If a school shooting happens, run. If you can get out of the building safely, do it. Remember, you are the priority, not your stuff. Dump everything and run. Once you’re safe, call 911 and give them as much information as possible.

Hide. If you cannot escape the scene safely, the second-best option is to hide. The best spots would be areas with thick walls and no windows. If there are windows, lower the window coverings. Lock the doors and barricade the doors with chains, chairs or anything you can. Turn off the lights and your electrical devices, such as your phone, which you should have on vibrate. If you are outside the school, find a building that can act as a shelter. Remain where you are until you are told by law enforcement that everything is safe.

Fight. This should be used only in the event you cannot run or hide and are in severe danger. Physical aggression toward the shooter is the last line of defense. I suggest you use any item to defend yourself – chairs, fire extinguishers, backpacks or any item in the room. Call 911 when safe to do so.

When law enforcement arrives, it’s critical to follow their instructions and hold your hands up so they can always see them. Do not make any sudden movements toward the officer. Do not stop the officer to ask for instructions. Exit the building and follow the instructions you’re given.

Once you’re in a safe location, police or investigators may ask you the following: site of the active shooter, the number of shooters, if more than one, the physical description of the shooter, the number and type of weapons held by the shooter and the number of potential victims you may have seen and their location.

What can we do to avoid a tragic shooting situation? Always be aware of your surroundings. Report any suspicious activity, people or mention of gun violence immediately to your parents, teacher or the police. If someone you know is struggling, don’t be afraid to contact them and put them in contact with an adult. Even if you’re unsure, saying something is better than doing nothing.

Training is an integral part to how first responders act in response to a school shooting. Police and fire agencies throughout the country have lockdown and active shooter drills. They train with neighboring police agencies, fire departments and paramedics as most likely no single police agency will be responding to a school shooting.

I never thought I would have to write a column about protocol for staying safe in the event of a school shooting. Unfortunately, they are not as rare as they once were.

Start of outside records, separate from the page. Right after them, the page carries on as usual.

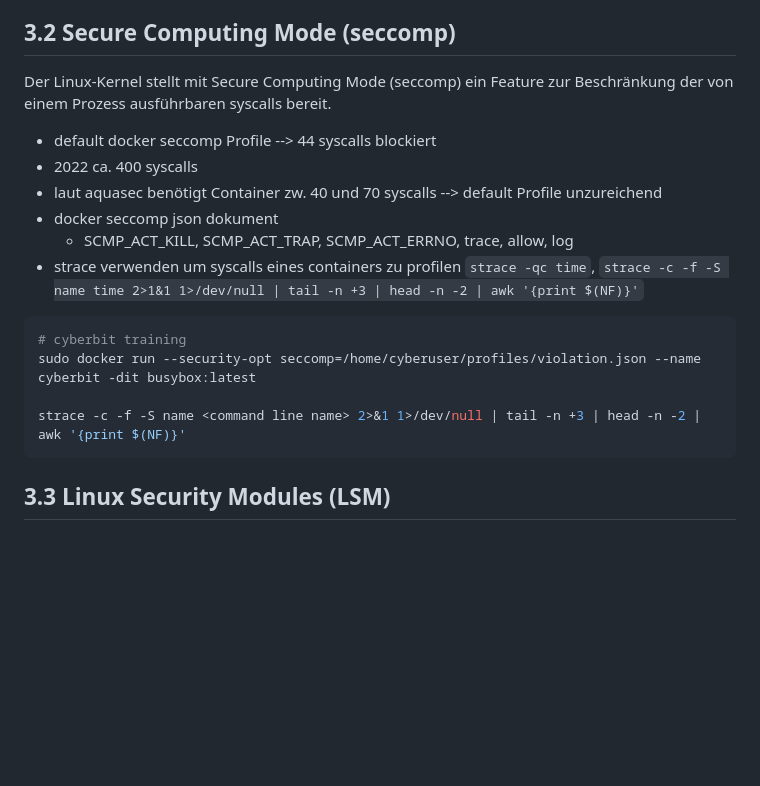
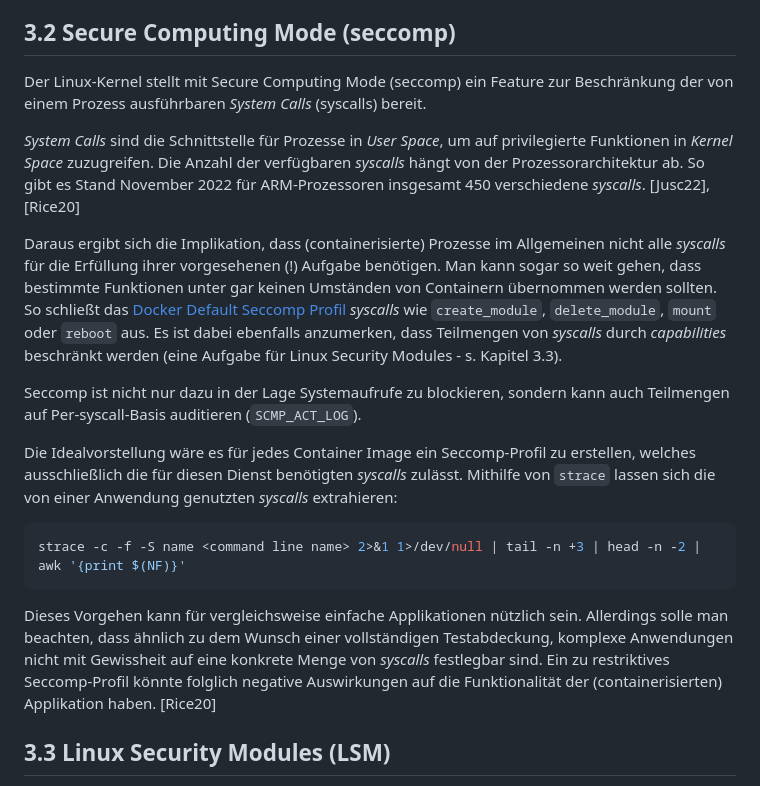
Before and after one commit to brunofight/ContainerSecurity, a Markdown page: Doc/03_RuntimeContainerSecurity.md, the part around the change. Drawn GitHub-style; blank space fills up the shorter version.

````diff
--- a/Doc/03_RuntimeContainerSecurity.md
+++ b/Doc/03_RuntimeContainerSecurity.md
@@ -110,22 +110,21 @@ Für die feingranulare Festlegung von Dateirechten sollte eines der Linux Securi
 
 ## 3.2 Secure Computing Mode (seccomp)
 
-Der Linux-Kernel stellt mit Secure Computing Mode (seccomp) ein Feature zur Beschränkung der von einem Prozess ausführbaren syscalls bereit.
+Der Linux-Kernel stellt mit Secure Computing Mode (seccomp) ein Feature zur Beschränkung der von einem Prozess ausführbaren *System Calls* (syscalls) bereit.
 
-- default docker seccomp Profile --> 44 syscalls blockiert
-- 2022 ca. 400 syscalls
-- laut aquasec benötigt Container zw. 40 und 70 syscalls --> default Profile unzureichend
-- docker seccomp json dokument
-  - SCMP_ACT_KILL, SCMP_ACT_TRAP, SCMP_ACT_ERRNO, trace, allow, log
-- strace verwenden um syscalls eines containers zu profilen ``strace -qc time``, ``strace -c -f -S name time 2>1&1 1>/dev/null | tail -n +3 | head -n -2 | awk '{print $(NF)}'``
+*System Calls* sind die Schnittstelle für Prozesse in *User Space*, um auf privilegierte Funktionen in *Kernel Space* zuzugreifen. Die Anzahl der verfügbaren *syscalls* hängt von der Prozessorarchitektur ab. So gibt es Stand November 2022 für ARM-Prozessoren insgesamt 450 verschiedene *syscalls*. [Jusc22], [Rice20]
 
+Daraus ergibt sich die Implikation, dass (containerisierte) Prozesse im Allgemeinen nicht alle *syscalls* für die Erfüllung ihrer vorgesehenen (!) Aufgabe benötigen. Man kann sogar so weit gehen, dass bestimmte Funktionen unter gar keinen Umständen von Containern übernommen werden sollten. So schließt das [Docker Default Seccomp Profil](https://docs.docker.com/engine/security/seccomp/#significant-syscalls-blocked-by-the-default-profile) *syscalls* wie ``create_module``, ``delete_module``, ``mount`` oder ``reboot`` aus. Es ist dabei ebenfalls anzumerken, dass Teilmengen von *syscalls* durch *capabilities* beschränkt werden (eine Aufgabe für Linux Security Modules - s. Kapitel 3.3).
+
+Seccomp ist nicht nur dazu in der Lage Systemaufrufe zu blockieren, sondern kann auch Teilmengen auf Per-syscall-Basis auditieren (``SCMP_ACT_LOG``).
+
+Die Idealvorstellung wäre es für jedes Container Image ein Seccomp-Profil zu erstellen, welches ausschließlich die für diesen Dienst benötigten *syscalls* zulässt. Mithilfe von ``strace`` lassen sich die von einer Anwendung genutzten *syscalls* extrahieren:
 
 ```bash
-# cyberbit training
-sudo docker run --security-opt seccomp=/home/cyberuser/profiles/violation.json --name cyberbit -dit busybox:latest
-
 strace -c -f -S name <command line name> 2>&1 1>/dev/null | tail -n +3 | head -n -2 | awk '{print $(NF)}'
 ```
+
+Dieses Vorgehen kann für vergleichsweise einfache Applikationen nützlich sein. Allerdings solle man beachten, dass ähnlich zu dem Wunsch einer vollständigen Testabdeckung, komplexe Anwendungen nicht mit Gewissheit auf eine konkrete Menge von *syscalls* festlegbar sind. Ein zu restriktives Seccomp-Profil könnte folglich negative Auswirkungen auf die Funktionalität der (containerisierten) Applikation haben. [Rice20]
 
 ## 3.3 Linux Security Modules (LSM)
 
````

I believe it’s crucial to educate and remind the school community, students, staff and visitors about how to keep as safe as possible should such a traumatic and life-changing event occur.

  • Tom Weitzel was chief of the Riverside Police Department. Follow him @chiefweitzel.